*** INPUT

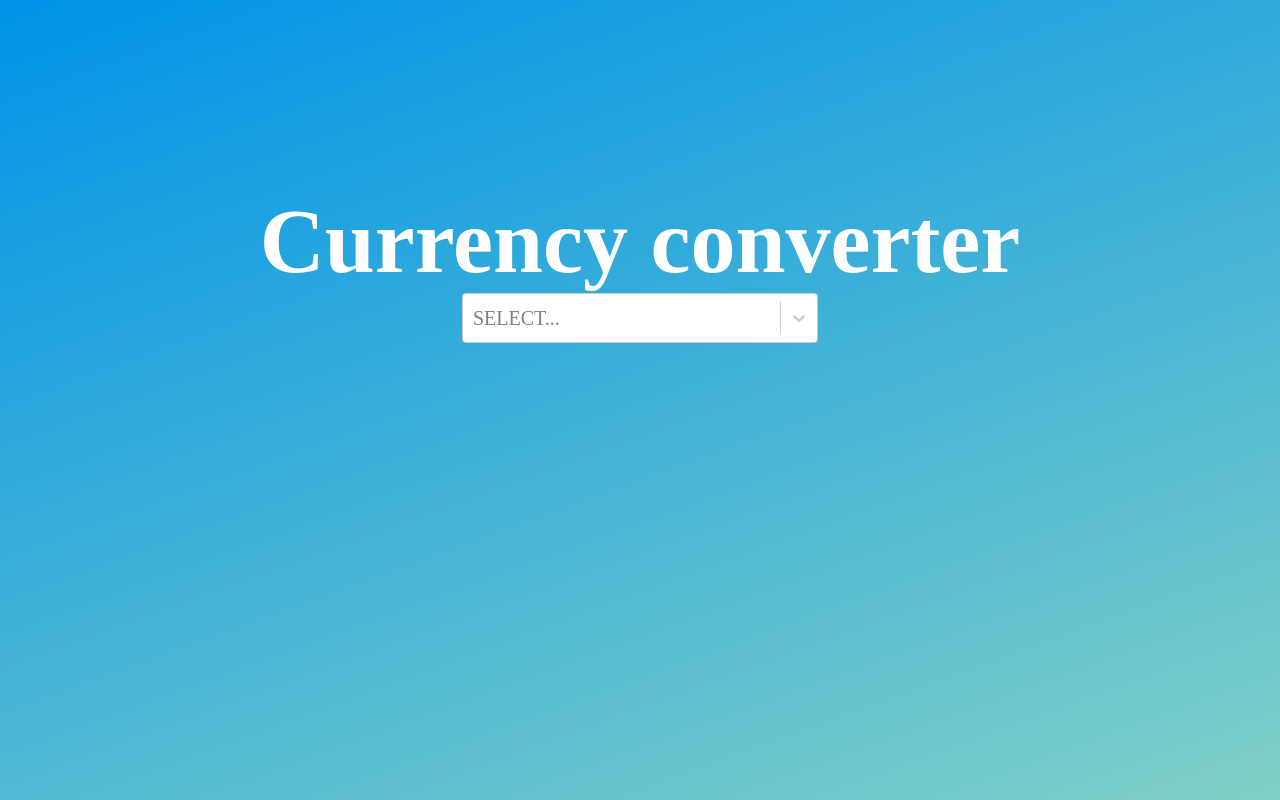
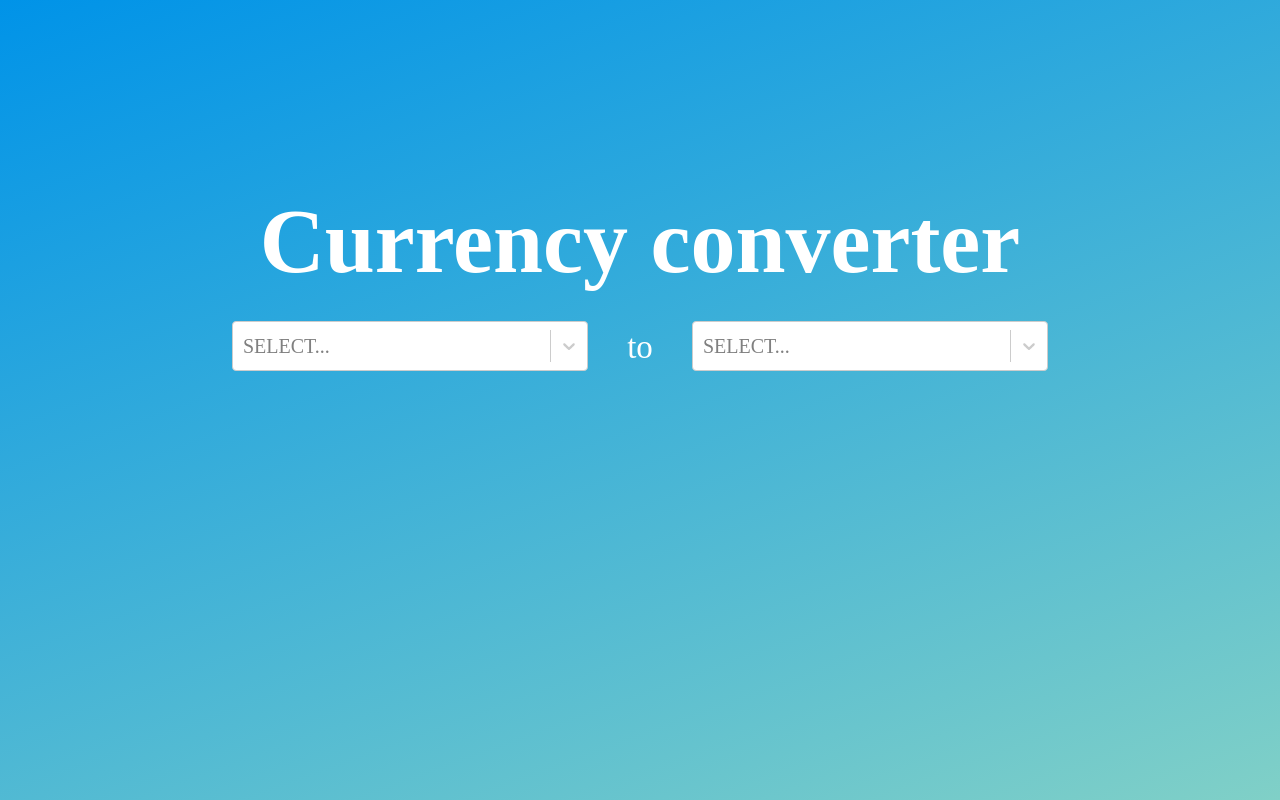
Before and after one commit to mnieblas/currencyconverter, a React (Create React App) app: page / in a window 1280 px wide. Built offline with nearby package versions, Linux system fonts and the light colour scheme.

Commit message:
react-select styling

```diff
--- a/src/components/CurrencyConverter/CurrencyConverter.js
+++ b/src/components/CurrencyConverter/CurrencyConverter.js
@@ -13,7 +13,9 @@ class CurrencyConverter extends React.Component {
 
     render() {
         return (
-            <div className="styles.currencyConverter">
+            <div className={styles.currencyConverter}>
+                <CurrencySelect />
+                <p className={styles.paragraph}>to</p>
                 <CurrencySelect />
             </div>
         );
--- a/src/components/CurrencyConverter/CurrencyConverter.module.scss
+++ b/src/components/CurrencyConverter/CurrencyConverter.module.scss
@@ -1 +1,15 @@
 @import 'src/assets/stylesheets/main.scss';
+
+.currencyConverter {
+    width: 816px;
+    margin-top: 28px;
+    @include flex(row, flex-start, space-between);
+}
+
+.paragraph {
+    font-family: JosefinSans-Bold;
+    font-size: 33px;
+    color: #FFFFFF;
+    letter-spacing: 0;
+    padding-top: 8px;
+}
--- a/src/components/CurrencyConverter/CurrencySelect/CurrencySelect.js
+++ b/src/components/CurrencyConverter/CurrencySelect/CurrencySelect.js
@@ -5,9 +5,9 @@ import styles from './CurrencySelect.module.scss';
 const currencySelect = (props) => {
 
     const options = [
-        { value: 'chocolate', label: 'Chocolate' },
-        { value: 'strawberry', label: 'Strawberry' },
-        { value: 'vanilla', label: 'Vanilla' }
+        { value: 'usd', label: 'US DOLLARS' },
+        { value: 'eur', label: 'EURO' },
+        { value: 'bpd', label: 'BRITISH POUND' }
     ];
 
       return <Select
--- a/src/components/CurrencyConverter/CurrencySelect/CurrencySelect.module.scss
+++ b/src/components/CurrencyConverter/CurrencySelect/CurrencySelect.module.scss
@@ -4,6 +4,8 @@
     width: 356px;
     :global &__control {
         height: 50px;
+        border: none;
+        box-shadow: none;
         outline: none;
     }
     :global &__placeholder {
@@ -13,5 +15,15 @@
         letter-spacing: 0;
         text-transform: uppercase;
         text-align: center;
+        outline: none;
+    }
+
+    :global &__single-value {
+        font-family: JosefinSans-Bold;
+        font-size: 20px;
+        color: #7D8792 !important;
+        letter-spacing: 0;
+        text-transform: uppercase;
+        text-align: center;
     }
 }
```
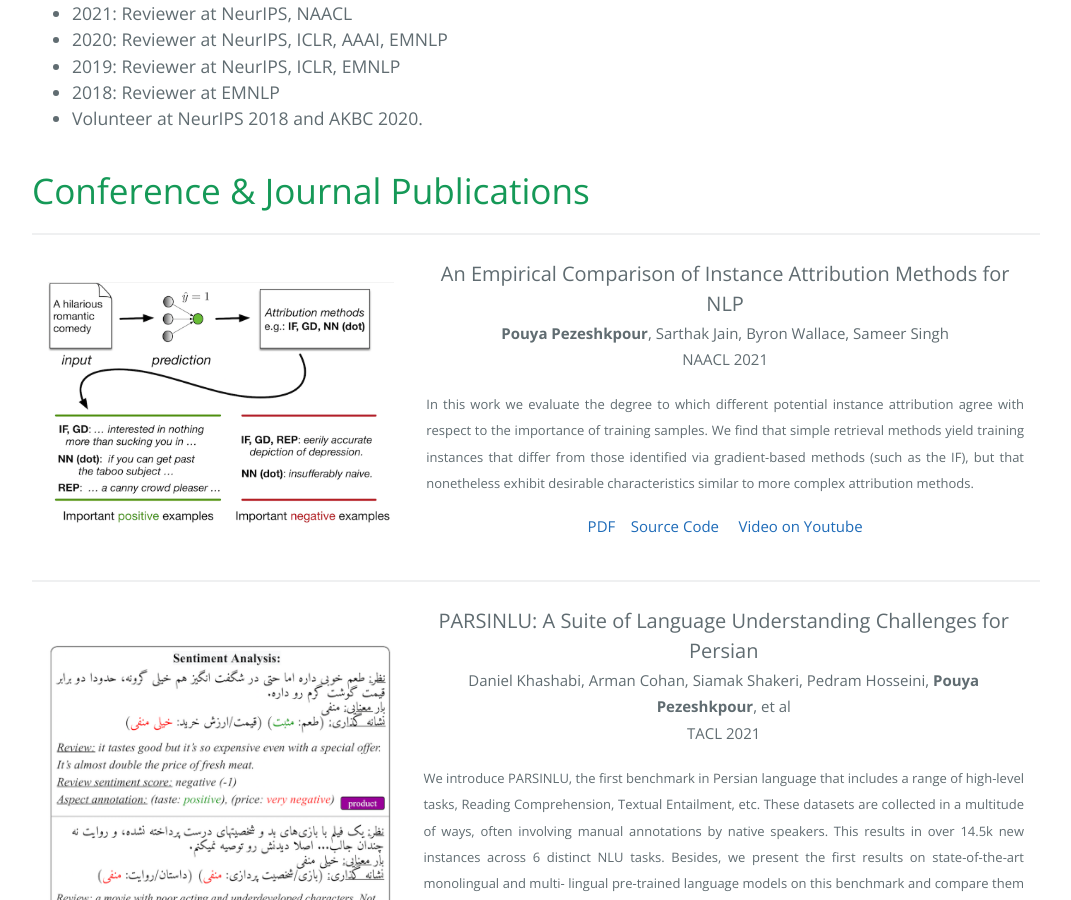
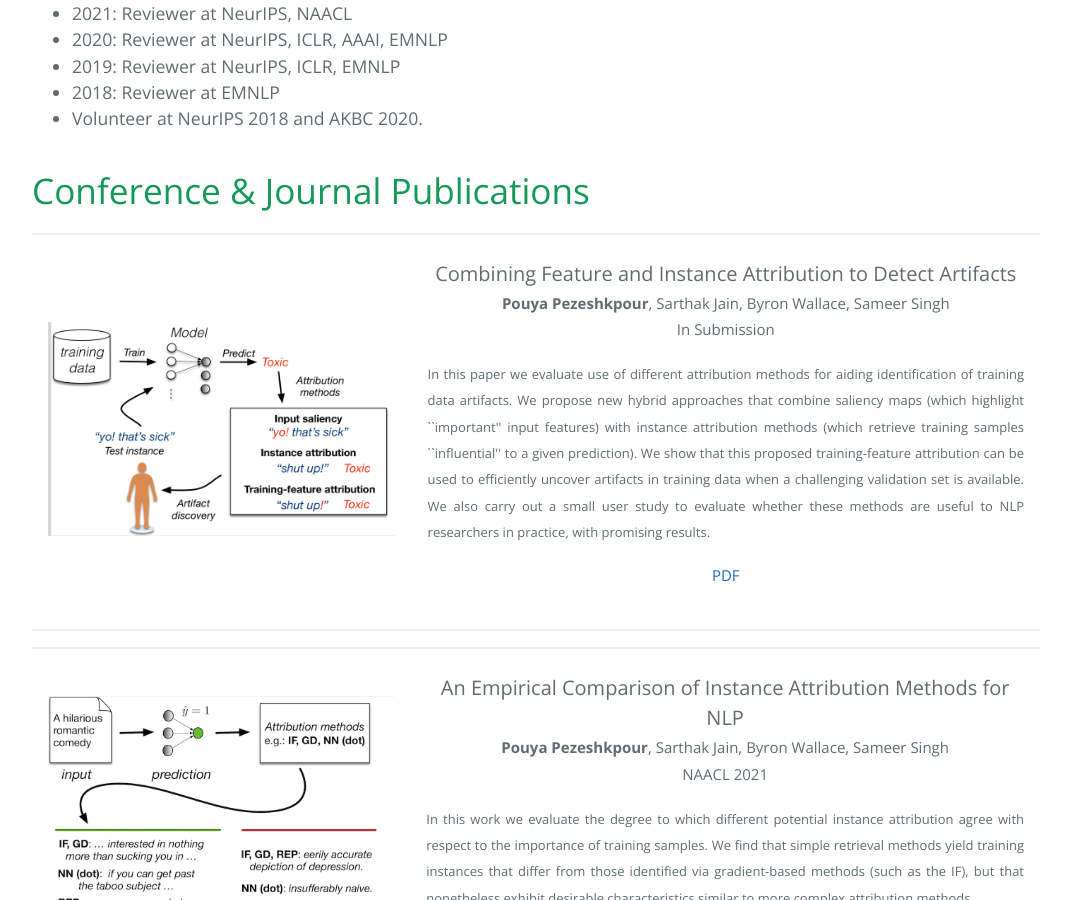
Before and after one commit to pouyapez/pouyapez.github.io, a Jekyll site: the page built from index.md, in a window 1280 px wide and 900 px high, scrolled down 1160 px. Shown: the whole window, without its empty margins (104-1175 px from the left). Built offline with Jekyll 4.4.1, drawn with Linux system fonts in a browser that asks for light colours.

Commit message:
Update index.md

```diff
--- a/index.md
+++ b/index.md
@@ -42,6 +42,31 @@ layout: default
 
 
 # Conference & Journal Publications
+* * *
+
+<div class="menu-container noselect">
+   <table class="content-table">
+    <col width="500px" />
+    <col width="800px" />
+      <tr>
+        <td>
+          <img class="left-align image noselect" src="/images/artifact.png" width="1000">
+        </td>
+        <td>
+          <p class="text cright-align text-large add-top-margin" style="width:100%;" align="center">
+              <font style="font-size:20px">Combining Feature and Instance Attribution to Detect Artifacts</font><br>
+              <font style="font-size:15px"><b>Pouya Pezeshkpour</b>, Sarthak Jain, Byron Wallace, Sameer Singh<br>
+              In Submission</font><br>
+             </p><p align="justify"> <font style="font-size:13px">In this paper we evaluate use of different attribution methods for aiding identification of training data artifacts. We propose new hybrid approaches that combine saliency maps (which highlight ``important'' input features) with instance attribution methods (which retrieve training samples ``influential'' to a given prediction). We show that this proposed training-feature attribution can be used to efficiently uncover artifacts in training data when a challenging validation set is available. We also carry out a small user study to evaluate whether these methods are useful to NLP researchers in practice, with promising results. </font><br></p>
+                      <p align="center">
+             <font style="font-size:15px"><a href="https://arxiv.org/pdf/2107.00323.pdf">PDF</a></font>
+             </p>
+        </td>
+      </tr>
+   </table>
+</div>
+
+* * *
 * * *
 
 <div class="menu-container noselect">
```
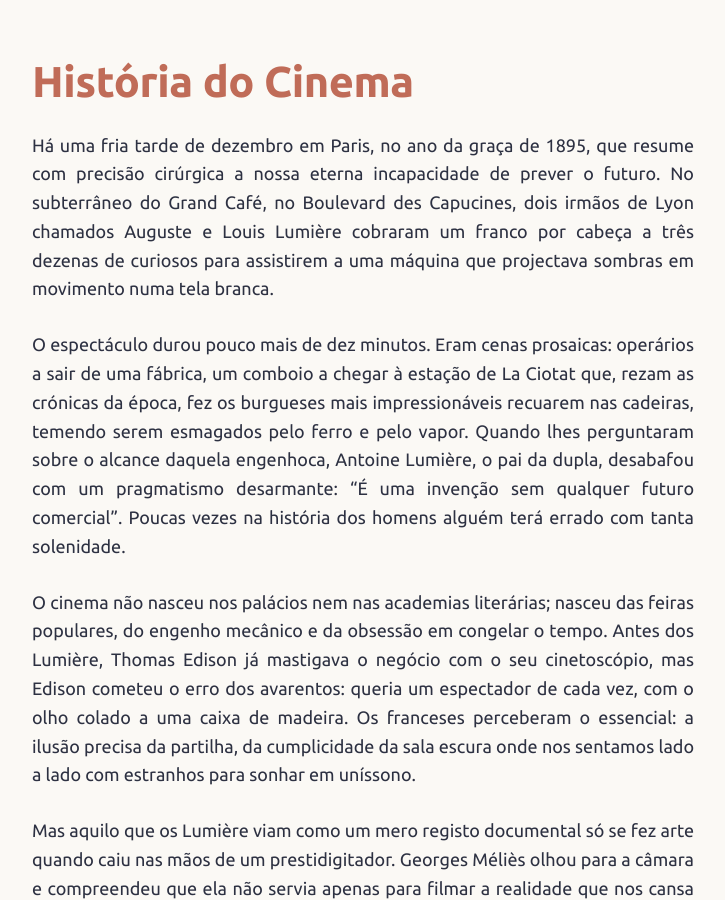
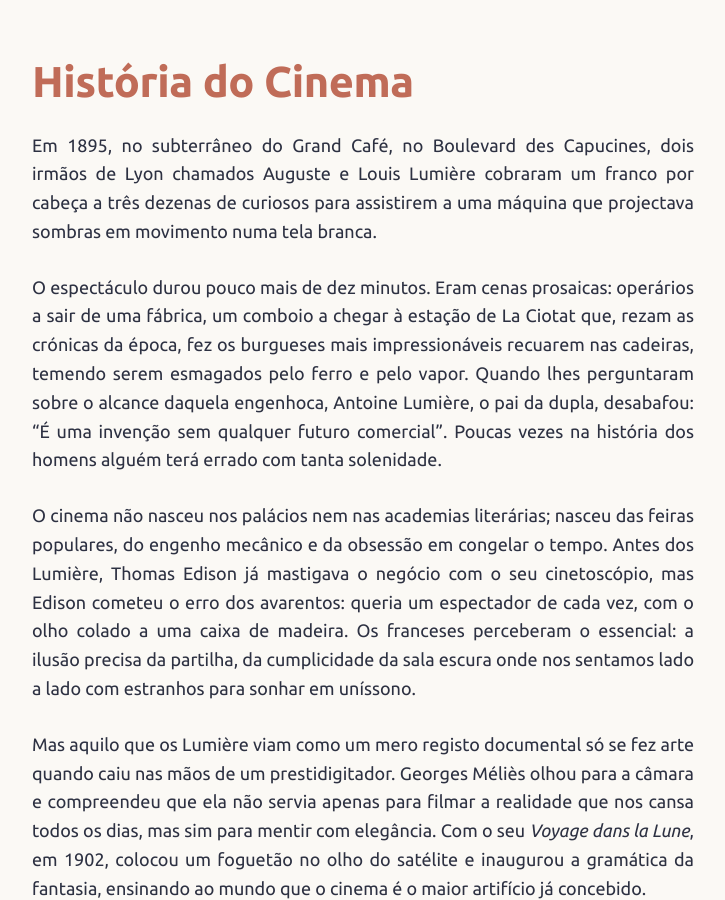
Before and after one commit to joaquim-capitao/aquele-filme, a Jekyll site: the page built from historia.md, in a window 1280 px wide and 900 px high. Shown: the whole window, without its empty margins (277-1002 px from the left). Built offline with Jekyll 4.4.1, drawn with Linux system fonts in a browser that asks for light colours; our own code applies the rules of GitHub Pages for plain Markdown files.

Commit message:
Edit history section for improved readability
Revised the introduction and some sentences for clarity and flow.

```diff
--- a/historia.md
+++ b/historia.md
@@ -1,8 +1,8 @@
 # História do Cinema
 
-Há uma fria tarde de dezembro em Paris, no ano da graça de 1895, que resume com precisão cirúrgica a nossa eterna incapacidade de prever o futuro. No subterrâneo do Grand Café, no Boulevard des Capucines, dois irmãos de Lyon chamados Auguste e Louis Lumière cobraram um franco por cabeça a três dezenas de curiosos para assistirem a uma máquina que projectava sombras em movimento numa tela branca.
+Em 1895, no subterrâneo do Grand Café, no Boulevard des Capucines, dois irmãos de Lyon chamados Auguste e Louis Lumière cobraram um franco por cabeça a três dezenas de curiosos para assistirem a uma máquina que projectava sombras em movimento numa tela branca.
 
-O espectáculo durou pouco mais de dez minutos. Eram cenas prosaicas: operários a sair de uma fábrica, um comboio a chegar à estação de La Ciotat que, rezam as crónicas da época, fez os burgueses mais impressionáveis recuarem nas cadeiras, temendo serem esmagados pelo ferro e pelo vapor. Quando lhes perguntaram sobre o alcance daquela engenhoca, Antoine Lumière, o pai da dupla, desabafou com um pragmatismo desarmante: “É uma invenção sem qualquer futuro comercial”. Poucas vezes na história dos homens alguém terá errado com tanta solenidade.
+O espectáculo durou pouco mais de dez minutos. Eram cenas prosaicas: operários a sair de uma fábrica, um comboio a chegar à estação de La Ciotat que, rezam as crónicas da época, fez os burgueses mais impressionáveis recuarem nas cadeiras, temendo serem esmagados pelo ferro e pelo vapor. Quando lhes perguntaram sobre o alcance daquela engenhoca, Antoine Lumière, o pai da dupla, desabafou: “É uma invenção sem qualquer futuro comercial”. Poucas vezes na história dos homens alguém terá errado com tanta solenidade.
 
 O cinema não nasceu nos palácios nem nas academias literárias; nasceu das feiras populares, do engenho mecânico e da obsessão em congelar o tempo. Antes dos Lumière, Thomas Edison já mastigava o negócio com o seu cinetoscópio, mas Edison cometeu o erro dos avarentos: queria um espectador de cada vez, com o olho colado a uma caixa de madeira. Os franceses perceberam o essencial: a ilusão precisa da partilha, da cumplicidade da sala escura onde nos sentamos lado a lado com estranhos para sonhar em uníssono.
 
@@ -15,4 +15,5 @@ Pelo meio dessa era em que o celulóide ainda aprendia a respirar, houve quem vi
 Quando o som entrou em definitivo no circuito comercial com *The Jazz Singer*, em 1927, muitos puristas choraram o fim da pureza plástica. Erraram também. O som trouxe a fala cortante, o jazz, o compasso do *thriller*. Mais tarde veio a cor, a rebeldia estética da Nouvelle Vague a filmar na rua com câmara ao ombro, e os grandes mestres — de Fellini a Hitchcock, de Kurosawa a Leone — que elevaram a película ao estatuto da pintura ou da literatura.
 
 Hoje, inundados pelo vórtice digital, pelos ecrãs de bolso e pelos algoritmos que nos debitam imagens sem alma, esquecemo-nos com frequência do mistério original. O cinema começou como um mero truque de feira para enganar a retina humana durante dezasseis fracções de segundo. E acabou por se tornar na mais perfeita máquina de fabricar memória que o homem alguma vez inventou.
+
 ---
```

******

## TO DO
Lines holding "align" in the data above: copy each of them.

## SOLUTION FOR THIS PROBLEM
         text-align: center;
+        text-align: center;
+          <img class="left-align image noselect" src="/images/artifact.png" width="1000">
+          <p class="text cright-align text-large add-top-margin" style="width:100%;" align="center">
+             </p><p align="justify"> <font style="font-size:13px">In this paper we evaluate use of different attribution methods for aiding identification of training data artifacts. We propose new hybrid approaches that combine saliency maps (which highlight ``important'' input features) with instance attribution methods (which retrieve training samples ``influential'' to a given prediction). We show that this proposed training-feature attribution can be used to efficiently uncover artifacts in training data when a challenging validation set is available. We also carry out a small user study to evaluate whether these methods are useful to NLP researchers in practice, with promising results. </font><br></p>
+                      <p align="center">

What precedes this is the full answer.